Since then, the powers that run things have gained control of the media (which, in its literal sense, mediates between an unseen event and the people's experience of it); have used increasingly sophisticated means of using the schools as tools of brainwashing children from the time when they are very young; have militarized the police forces to the point that people are afraid of what might happen to them if they do get out of line; and have manipulated the economy to where most people cannot afford to protest because they are living paycheck-to-paycheck and must continue to struggle--or not eat or have a place to live.

(As for global warming, I have been acutely aware of the issue since 1981. I wasn't laughing then, and I sure as hell am not laughing now.)


I understand your arguement, and, it makes sense, to a degree.

In these here times, however, we have to be radicals, in the literal sense of the word--that is, we have to look at situations from their roots, and address them at that level.
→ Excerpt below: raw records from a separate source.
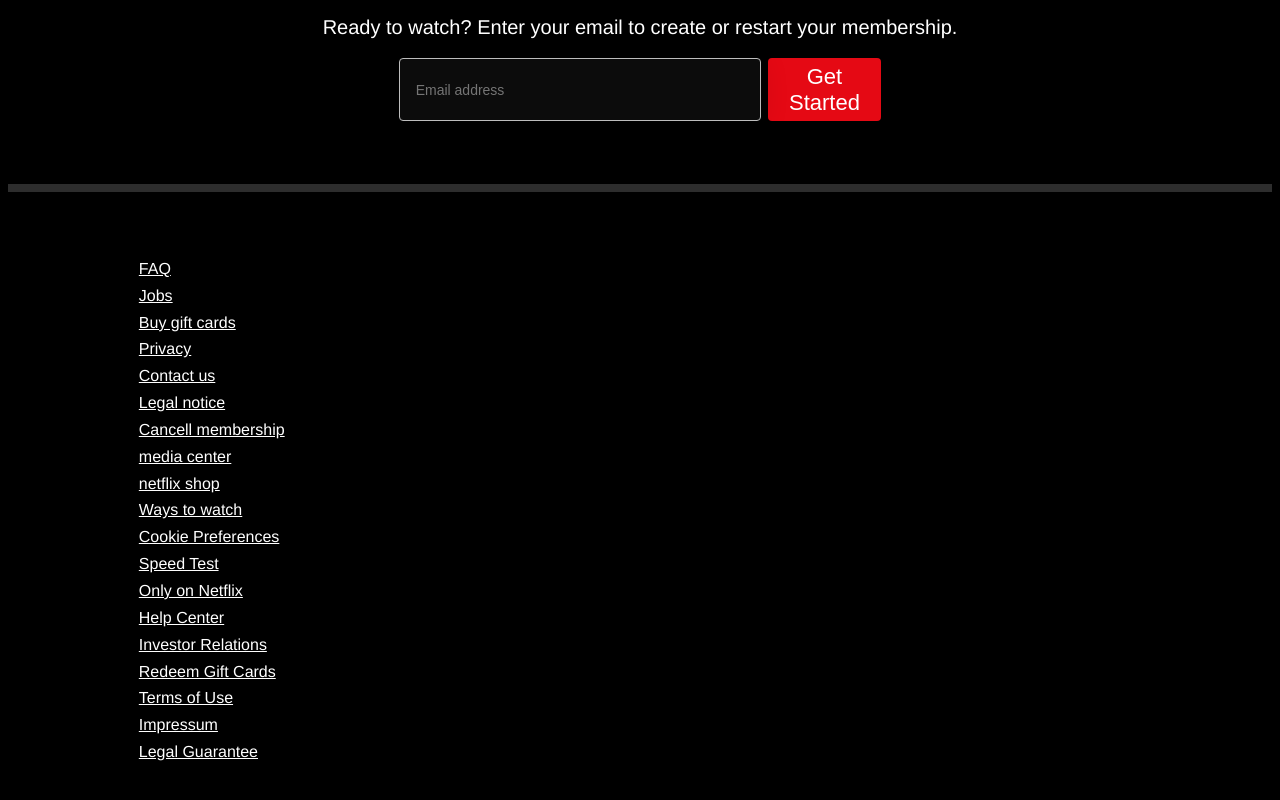
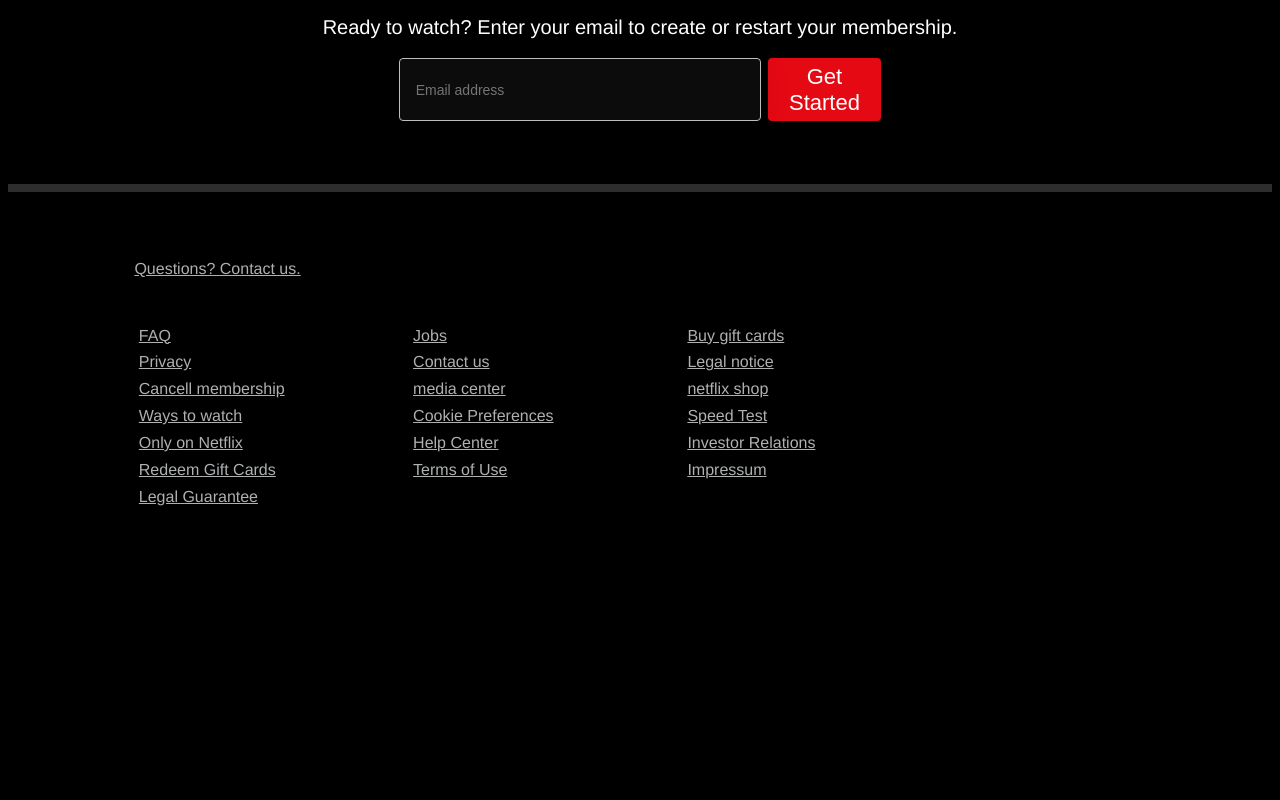
Before and after one commit to i-mml/netflix-clone, a Next.js app: page / in a window 1280 px wide. Shown: the part 3698-4498 px from the top of the page. After the commit the page ends 4279 px from the top, so only its background shows below. Built offline with nearby package versions, Linux system fonts and the light colour scheme.

Commit message:
handle footers style

```diff
--- a/components/views/homeView/components/footer/index.tsx
+++ b/components/views/homeView/components/footer/index.tsx
@@ -101,6 +101,9 @@ const Footer = () => {
   ];
   return (
     <div className={s.footerContainer}>
+      <a href="/" className={s.topLink}>
+        Questions? Contact us.
+      </a>
       {linksList?.map((item) => (
         <a href={item?.href} className={s.link}>
           {item?.title}
--- a/components/views/homeView/components/footer/style.module.scss
+++ b/components/views/homeView/components/footer/style.module.scss
@@ -3,10 +3,19 @@
   color: white;
   padding: 5% 10%;
   display: flex;
-  text-align: left;
-  flex-direction: column;
+  flex-wrap: wrap;
+
+  .topLink {
+    color: #aeb0b1;
+    margin: 0.5% 0 5% 0;
+    width: 100%;
+    display: block;
+  }
+
   .link {
-    color: white;
+    color: #aeb0b1;
     margin: 0.5%;
+    width: 30%;
+    display: inline-block;
   }
 }
```
Also changed, not shown: components/views/homeView/components/mock.data.ts (added).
In thinking more closely about it, it occured to me that, with regards to nuclear power, the industry was already on the way out domestically, even before Three Mile Island and Chernobyl. The protests just gave it a little push forward (and provided the opportunity for some great concerts).

The only areas in which protests were definitive in helping subgroups to gain some rights were in the LBGT and women's movements that started in 1969 and in the 1970s. They were only effective, however, in my opinion, because the effects of both were as much personal empowerment and esteem-raising as in attempting to change the decisions made by those entities which held/hold political and economic power. People who formerly not only held no power but either didn't realize that this was the case (women) or felt completely politcally impotent (gays and lesbians) saw people like them come out (so to speak) and thus felt like they could do the same.

The situation today is very different. Most people feel either relatively content in their bubbles of materialism or are either too aftaid or too busy to actually to do more than occasionally march for a couple of hours on a few designated Saturdays or Sundays. That ain't gonna change things, because those in power know that they have nothing to be concerned about. The worst that might happen is that one person might be voted out and another from the other corporate party will be voted in--but the system itself will in no way be fundamentally changed. At all.